Jesus offers a cautionary note in this regard. While directed at specific terms in the text, it is also helpful in terms of reflecting on what we are asking of the course in general, especially when we begin to make choices between the various available editions.

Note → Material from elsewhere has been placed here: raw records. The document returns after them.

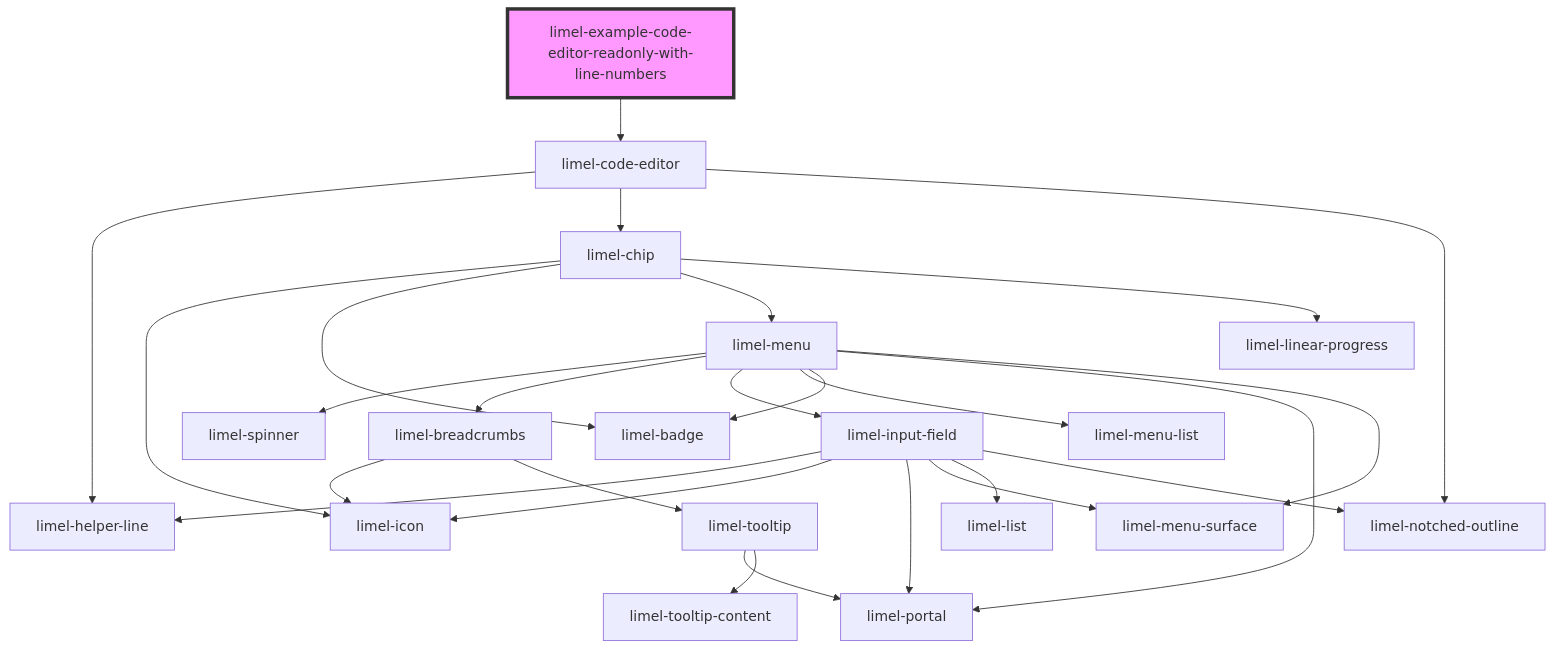
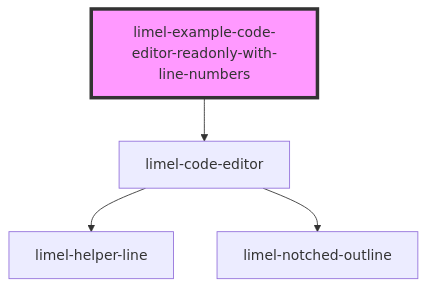
Before and after one commit to Lundalogik/lime-elements: the diagram in versions/PR-3768/markdown-docs/components/code-editor/examples/readme.md, drawn with Mermaid. The commit also changed 45 other files, not shown here.

````diff
--- a/versions/PR-3768/markdown-docs/components/code-editor/examples/readme.md
+++ b/versions/PR-3768/markdown-docs/components/code-editor/examples/readme.md
@@ -23,29 +23,7 @@
 ```mermaid
 graph TD;
   limel-example-code-editor-readonly-with-line-numbers --> limel-code-editor
   limel-code-editor --> limel-helper-line
-  limel-code-editor --> limel-chip
   limel-code-editor --> limel-notched-outline
-  limel-chip --> limel-icon
-  limel-chip --> limel-badge
-  limel-chip --> limel-menu
-  limel-chip --> limel-linear-progress
-  limel-menu --> limel-spinner
-  limel-menu --> limel-breadcrumbs
-  limel-menu --> limel-input-field
-  limel-menu --> limel-menu-list
-  limel-menu --> limel-badge
-  limel-menu --> limel-portal
-  limel-menu --> limel-menu-surface
-  limel-breadcrumbs --> limel-icon
-  limel-breadcrumbs --> limel-tooltip
-  limel-tooltip --> limel-portal
-  limel-tooltip --> limel-tooltip-content
-  limel-input-field --> limel-helper-line
-  limel-input-field --> limel-icon
-  limel-input-field --> limel-portal
-  limel-input-field --> limel-menu-surface
-  limel-input-field --> limel-list
-  limel-input-field --> limel-notched-outline
   style limel-example-code-editor-readonly-with-line-numbers fill:#f9f,stroke:#333,stroke-width:4px
 ```
````
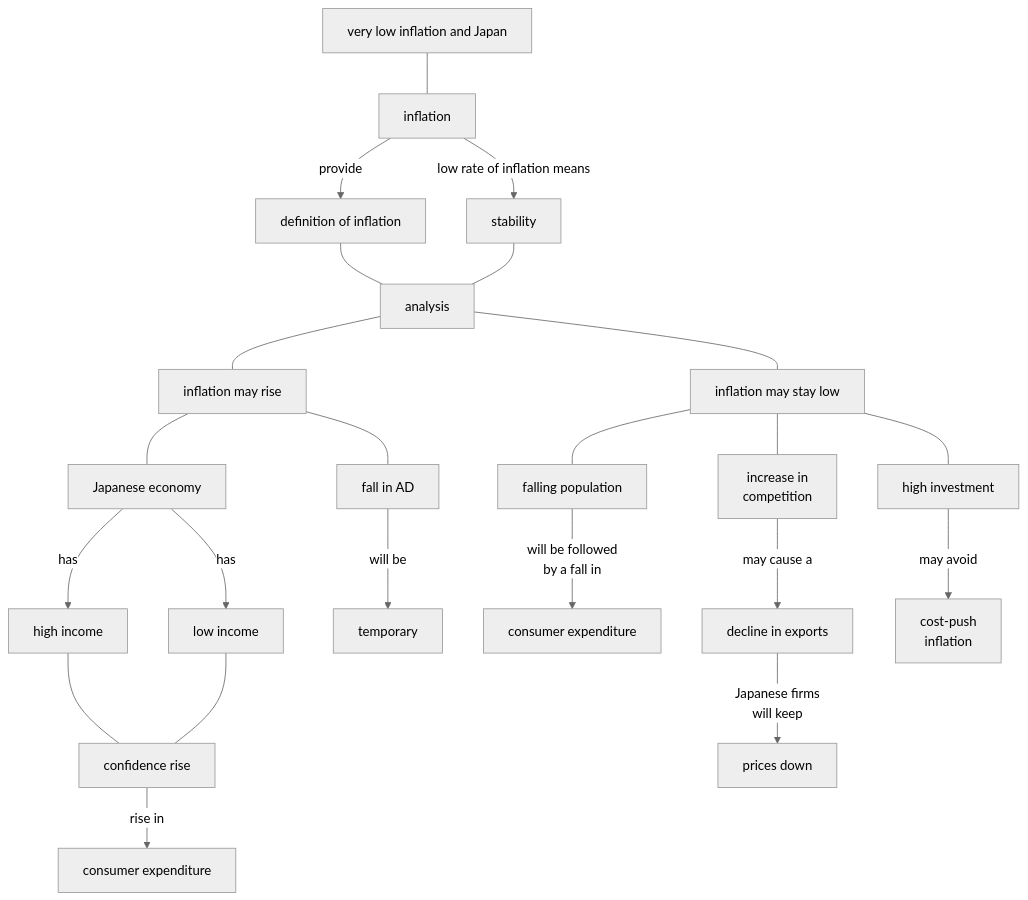
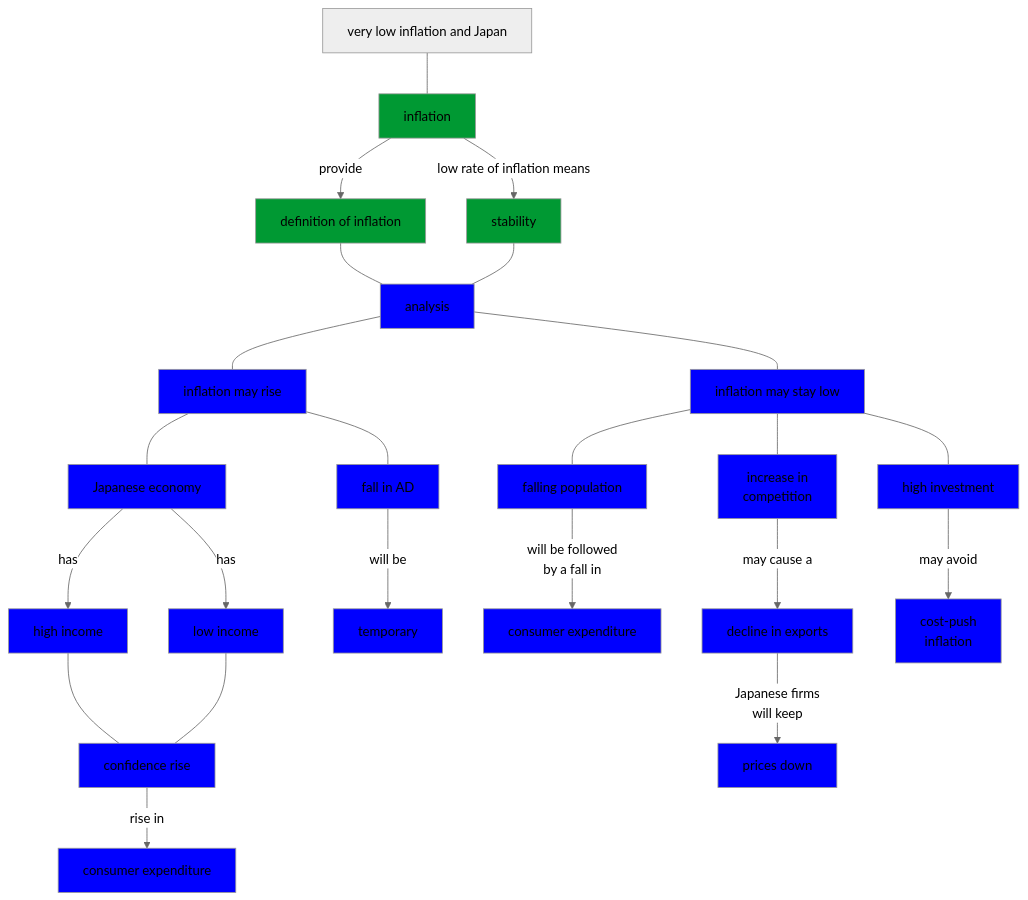
One commit to econmediadb/slides changed the third of 5 diagrams in docs/media/mermaid/2iec-econ-drq-unit4.md. Above: the diagram before and after it, drawn with Mermaid (neutral theme). The commit also changed other lines of this file, not shown here.

Commit message:
update 2iec econ drq unit4

````diff
--- a/docs/media/mermaid/2iec-econ-drq-unit4.md
+++ b/docs/media/mermaid/2iec-econ-drq-unit4.md
@@ -83,32 +83,53 @@
 ```mermaid
 graph TD;
     A[very low inflation and Japan] 
     A --- B[inflation]
     B -- provide --> B1[definition of inflation]
     B -- low rate of inflation means --> B2[stability]
     B1 --- C[analysis]
     B2 --- C
     C --- C1[inflation may rise]
     C --- C2[inflation may stay low]
 
     C1 --- C11[Japanese economy]
     C11 -- has --> C111[high income]
     C11 -- has --> C112[low income]
     C111 --- C11a[confidence rise]
     C112 --- C11a
     C11a -- rise in --> C11b[consumer expenditure]
 
     C1 --- C12[fall in AD]
     C12 -- will be --> C121[temporary]
 
     C2 --- C21[falling population]
     C21 -- will be followed <br> by a fall in --> C21a[consumer expenditure] 
 
     C2 --- C22[increase in <br> competition]
     C22 -- may cause a --> C221[decline in exports]
     C221 -- Japanese firms <br> will keep --> C222[prices down]
 
     C2 --- C23[high investment]
     C23 -- may avoid --> C231[cost-push <br> inflation]
 
+    style B fill:#009933
+    style B1 fill:#009933    
+    style B2 fill:#009933
+
+    style C fill:#0000FF
+    style C1 fill:#0000FF
+    style C11 fill:#0000FF
+    style C111 fill:#0000FF
+    style C112 fill:#0000FF
+    style C11a fill:#0000FF 
+    style C11b fill:#0000FF      
+    style C12 fill:#0000FF          
+    style C121 fill:#0000FF              
+    style C2 fill:#0000FF        
+    style C21 fill:#0000FF
+    style C21a fill:#0000FF
+    style C22 fill:#0000FF
+    style C221 fill:#0000FF
+    style C222 fill:#0000FF
+    style C23 fill:#0000FF 
+    style C231 fill:#0000FF                       
 ```
````
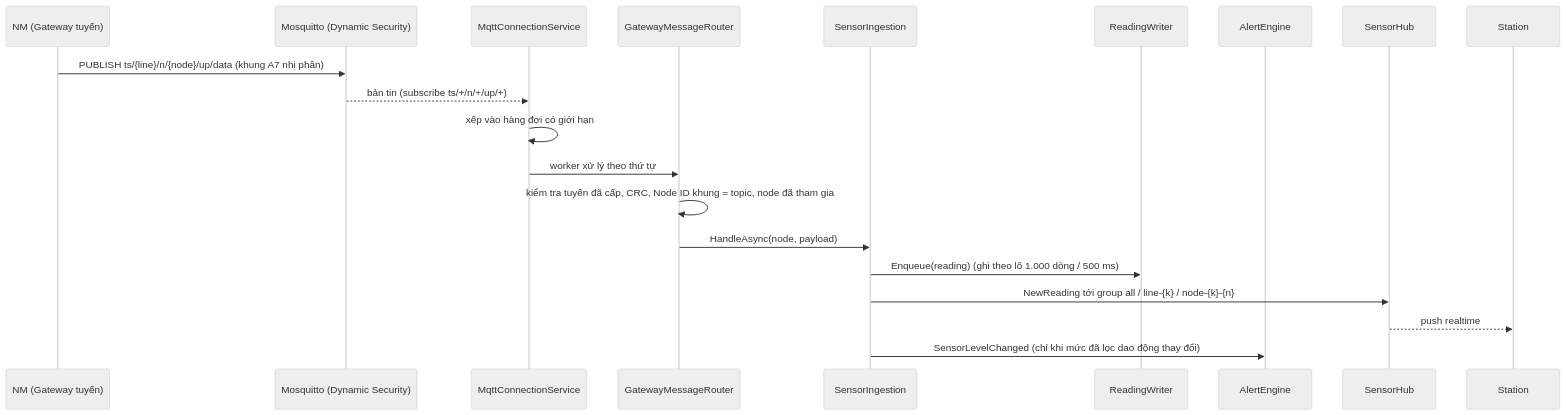
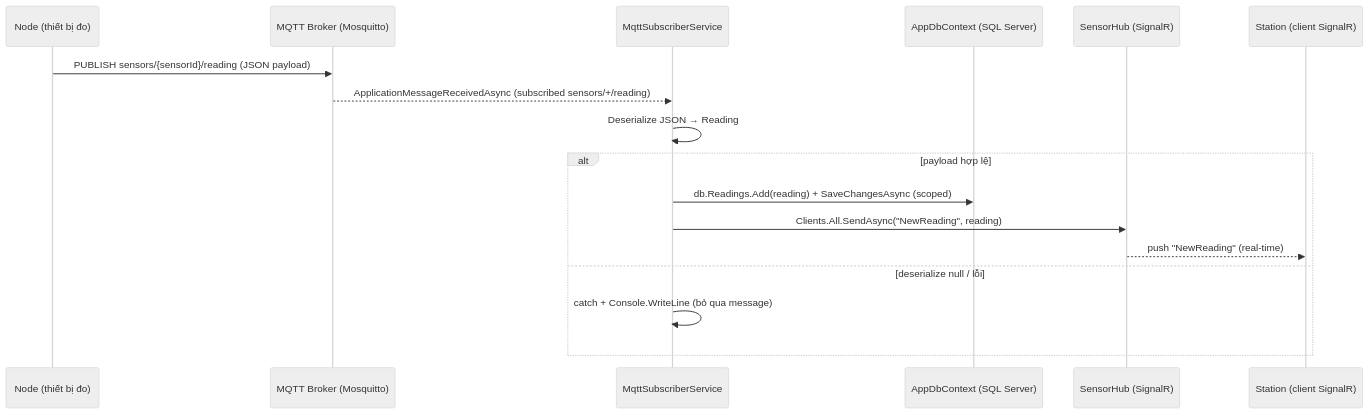
Before and after one commit to hiinguyen/Tunnel_Security: the first of 3 diagrams in docs/backendv2-architecture.md, drawn with Mermaid (neutral theme). The commit also changed other lines of this file and 136 other files, not shown here.

First line of the commit message:
Revert "Merge pull request #2 from hiinguyen/feat/lan-gateway-architecture"

````diff
--- a/docs/backendv2-architecture.md
+++ b/docs/backendv2-architecture.md
@@ -11,23 +17,20 @@
 ```mermaid
 sequenceDiagram
-    participant NM as NM (Gateway tuyến)
-    participant Broker as Mosquitto (Dynamic Security)
-    participant Conn as MqttConnectionService
-    participant Router as GatewayMessageRouter
-    participant Ing as SensorIngestion
-    participant Writer as ReadingWriter
-    participant Alerts as AlertEngine
-    participant Hub as SensorHub
-    participant Station
+    participant Node as Node (thiết bị đo)
+    participant Broker as MQTT Broker (Mosquitto)
+    participant Sub as MqttSubscriberService
+    participant DB as AppDbContext (SQL Server)
+    participant Hub as SensorHub (SignalR)
+    participant Station as Station (client SignalR)
 
-    NM->>Broker: PUBLISH ts/{line}/n/{node}/up/data (khung A7 nhị phân)
-    Broker-->>Conn: bản tin (subscribe ts/+/n/+/up/+)
-    Conn->>Conn: xếp vào hàng đợi có giới hạn
-    Conn->>Router: worker xử lý theo thứ tự
-    Router->>Router: kiểm tra tuyến đã cấp, CRC, Node ID khung = topic, node đã tham gia
-    Router->>Ing: HandleAsync(node, payload)
-    Ing->>Writer: Enqueue(reading) (ghi theo lô 1.000 dòng / 500 ms)
-    Ing->>Hub: NewReading tới group all / line-{k} / node-{k}-{n}
-    Hub-->>Station: push realtime
-    Ing->>Alerts: SensorLevelChanged (chỉ khi mức đã lọc dao động thay đổi)
+    Node->>Broker: PUBLISH sensors/{sensorId}/reading (JSON payload)
+    Broker-->>Sub: ApplicationMessageReceivedAsync (subscribed sensors/+/reading)
+    Sub->>Sub: Deserialize JSON → Reading
+    alt payload hợp lệ
+        Sub->>DB: db.Readings.Add(reading) + SaveChangesAsync (scoped)
+        Sub->>Hub: Clients.All.SendAsync("NewReading", reading)
+        Hub-->>Station: push "NewReading" (real-time)
+    else deserialize null / lỗi
+        Sub->>Sub: catch + Console.WriteLine (bỏ qua message)
+    end
 ```
````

All terms are potentially controversial, and those who seek controversy will find it. Yet those who seek clarification will find it as well. They must, however, be willing to overlook controversy, recognizing that it is a defense against truth in the form of a delaying maneuver. Theological considerations as such are necessarily controversial, since they depend on belief and can therefore be accepted or rejected. A universal theology is impossible, but a universal experience is not only possible but necessary. It is this experience toward which the course is directed. Here alone consistency becomes possible because here alone uncertainty ends (C.In.2:1-7).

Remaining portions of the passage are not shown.